“The Story of the Construction of the New Mosque in the Palestine Neighborhood” will examine how Palestine Square, the central square of an old neighborhood of the same name, became part of Tehran’s Friday praying zone, chosen as a site for construction of a new mosque. The article examines different narratives about the neighborhood and its recent transformations.
“Plans for the Rehabilitation and Renewal of Robatkarim, a Neighborhood in the Southern Part of Tehran”looks at the ways in which a low-income neighborhood can be modernized without displacing its original population.
This article will focus on the construction of Navab highway as a case study of the changing economic ‘rationality’ of urban governance in Iran. In 1990s Navab Street, an old North-South street linking many neighborhoods in central Tehran, has become a major element of the new strategic plan of Tehran highway network. The project, the largest demolishing and relocation project since the ‘crusade of street building’ in 1920, was included in Tehran’s first comprehensive plan (1968) as the only main North-South motorway to provide fast access to and from the North and the center of the city.
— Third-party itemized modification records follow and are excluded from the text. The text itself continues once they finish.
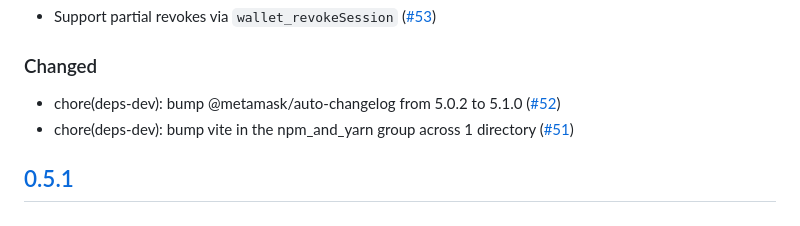
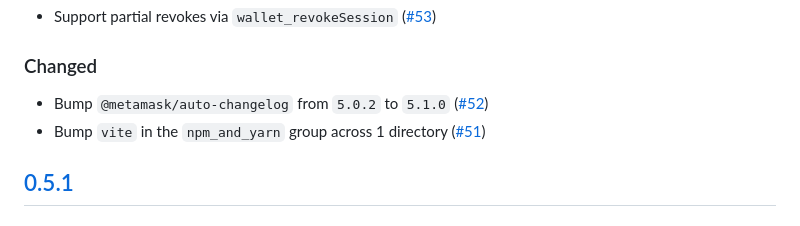
Before and after one commit to MetaMask/solana-wallet-standard, a Markdown page: CHANGELOG.md, the part around the change. GitHub-like rendering.

Commit message:
chore: update CHANGELOG.md

```diff
--- a/CHANGELOG.md
+++ b/CHANGELOG.md
@@ -15,8 +15,8 @@ and this project adheres to [Semantic Versioning](https://semver.org/spec/v2.0.0
 
 ### Changed
 
-- chore(deps-dev): bump @metamask/auto-changelog from 5.0.2 to 5.1.0 ([#52](https://github.com/MetaMask/solana-wallet-standard/pull/52))
-- chore(deps-dev): bump vite in the npm_and_yarn group across 1 directory ([#51](https://github.com/MetaMask/solana-wallet-standard/pull/51))
+- Bump `@metamask/auto-changelog` from `5.0.2` to `5.1.0` ([#52](https://github.com/MetaMask/solana-wallet-standard/pull/52))
+- Bump `vite` in the `npm_and_yarn` group across 1 directory ([#51](https://github.com/MetaMask/solana-wallet-standard/pull/51))
 
 ## [0.5.1]
 
```
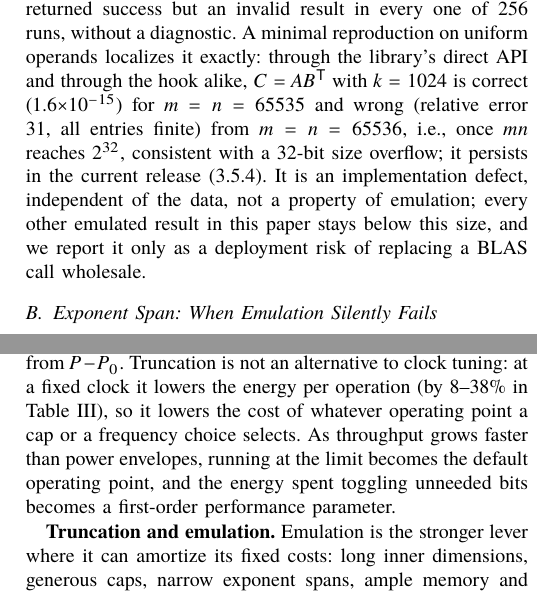
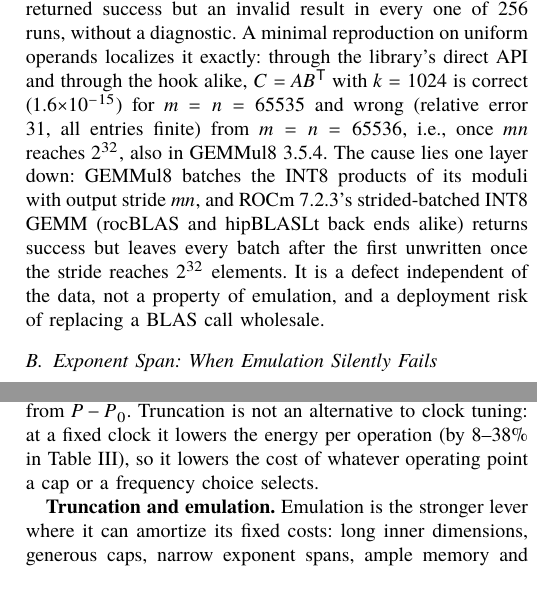
Before and after one commit to Koyingtw/mantissa-optimize, a LaTeX paper (paper/main_sc.tex): two parts of the columns of pages 9 and 10 of 12, joined at a grey line, cut so that both start at the same text. The pictures show the PDF file paper/main_sc.pdf that the author committed with the source.

Commit message:
Root cause of the 2^32 failure: ROCm 7.2.3 strided-batched INT8 GEMM skips batches after the first when the output stride reaches 2^32 elements (rocBLAS and hipBLASLt alike); GEMMul8 batches its moduli with stride m*n
Co-Authored-By: Claude Opus 5.5 <noreply@anthropic.com>
Claude-Session: https://claude.ai/code/session_016pHscGS6pk6uYxfdWPYkNT

```diff
--- a/paper/main_sc.tex
+++ b/paper/main_sc.tex
@@ -693,9 +693,10 @@ price of changing the application. And in the Gaussian-process likelihood at $n=
 returned success but an invalid result in every one of 256 runs, without a diagnostic. A minimal reproduction on uniform
 operands localizes it exactly: through the library's direct API and through the hook alike, $C=AB^{\mathsf T}$ with $k=1024$
 is correct ($\ee{1.6}{-15}$) for $m=n=65535$ and wrong (relative error 31, all entries finite) from $m=n=65536$, i.e., once
-$mn$ reaches $2^{32}$, consistent with a 32-bit size overflow; it persists in the current release (3.5.4). It is an
-implementation defect, independent of the data, not a property of emulation; every other emulated result in this paper
-stays below this size, and we report it only as a deployment risk of replacing a BLAS call wholesale.
+$mn$ reaches $2^{32}$, also in GEMMul8 3.5.4. The cause lies one layer down: GEMMul8 batches the INT8 products of its
+moduli with output stride $mn$, and ROCm 7.2.3's strided-batched INT8 GEMM (rocBLAS and hipBLASLt back ends alike)
+returns success but leaves every batch after the first unwritten once the stride reaches $2^{32}$ elements. It is a
+defect independent of the data, not a property of emulation, and a deployment risk of replacing a BLAS call wholesale.
 
 \subsection{Exponent Span: When Emulation Silently Fails}\label{sec:span}
 
@@ -792,8 +793,7 @@ and FP8 matrix work, truncation turns into 4.6--10\pct{} more speed at stock set
 liquid cooling that is not power-bound at stock settings would see energy instead of speed, in an amount the model
 predicts from $P-P_0$. Truncation is not an alternative to clock tuning: at a fixed clock it lowers the energy per
 operation (by 8--38\pct{} in Table~\ref{tab:flips}), so it lowers the cost of whatever operating point a cap or a
-frequency choice selects. As throughput grows faster than power envelopes, running at the limit becomes the default
-operating point, and the energy spent toggling unneeded bits becomes a first-order performance parameter.
+frequency choice selects.
 
 \textbf{Truncation and emulation.} Emulation is the stronger lever where it can amortize its fixed costs: long inner
 dimensions, generous caps, narrow exponent spans, ample memory and few distinct shapes. Truncation is the better choice
```
Also changed, not shown: mi350/實驗日誌.md (+12 -0 lines), paper/zh_report/chapters/ch6_mi350.tex (+1 -1 lines), paper/main_sc.pdf, paper/zh_report/report.pdf, paper/main_sc.tex (2 more changed lines), 1 other file.
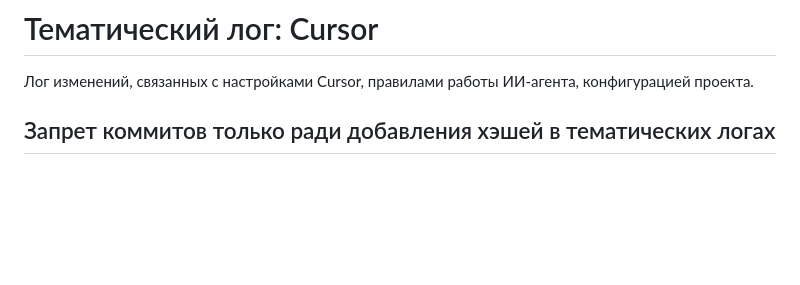
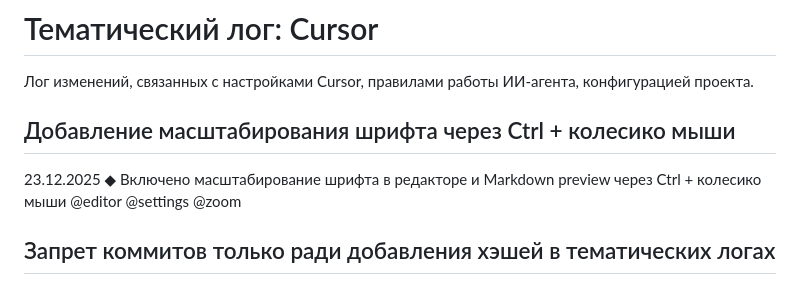
Before and after one commit to aoponomarev/mbb, a Markdown page: docs/logs/log-Cursor.md, the part around the change. Rendered like a GitHub page; blank space fills up the shorter version.

Commit message:
Добавлено масштабирование шрифта через Ctrl + колесико мыши

```diff
--- a/docs/logs/log-Cursor.md
+++ b/docs/logs/log-Cursor.md
@@ -1,6 +1,9 @@
 # Тематический лог: Cursor
 
 Лог изменений, связанных с настройками Cursor, правилами работы ИИ-агента, конфигурацией проекта.
+
+## Добавление масштабирования шрифта через Ctrl + колесико мыши
+23.12.2025 ◆ Включено масштабирование шрифта в редакторе и Markdown preview через Ctrl + колесико мыши @editor @settings @zoom
 
 ## Запрет коммитов только ради добавления хэшей в тематических логах
 23.12.2025 ◆ Добавлен явный запрет на создание коммитов только ради добавления или обновления хэшей в тематических логах ▶ Добавлен запрет в раздел "ОГРАНИЧЕНИЯ", уточнено правило в протоколе коммитов: убрана вводящая в заблуждение фраза "Хэш добавляется из репозитория при создании записи", добавлено явное указание "Хэш НЕ добавляется сразу после коммита", выделено как "КРИТИЧЕСКИ ВАЖНО" для акцента ◉ Предотвратить создание лишних коммитов только ради обновления хэшей, исключить путаницу при работе с тематическими логами @cursorrules @protocol @fix @logs @restrictions
```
This was a mega scale project, and the financial resources needed for purchasing the land and construction were so high that the municipality did not dare to start the project before the 1979 Revolution and during the war following the Revolution.
In the postwar era, inspite of the financial difficulties, the Tehran municipality initiated the implementation of the project. To finance the costs of the Navab project, the City decided to develop the land needed for the construction of the highway into a new urban complex with high density residential and commercial units. About 3 thousand families were relocated by compulsory purchase orders, and more than 130 high rise buildings with nearly 6 thousands apartments were constructed in a 30 meter wide strip bordering the 5 kilometer highway.
But the impact of the project goes beyond its physical borders. Navab laid the foundations of a new economic rationality for urban projects, especially restoration and upgrading projects, which could be summed up as relying on commercial and real estate surplus to finance the non commercial projects. I will discuss the social impact of such ‘economic rationality’ for the citizens, especially those who live in inner city neighborhoods and face renovation and upgrading projects.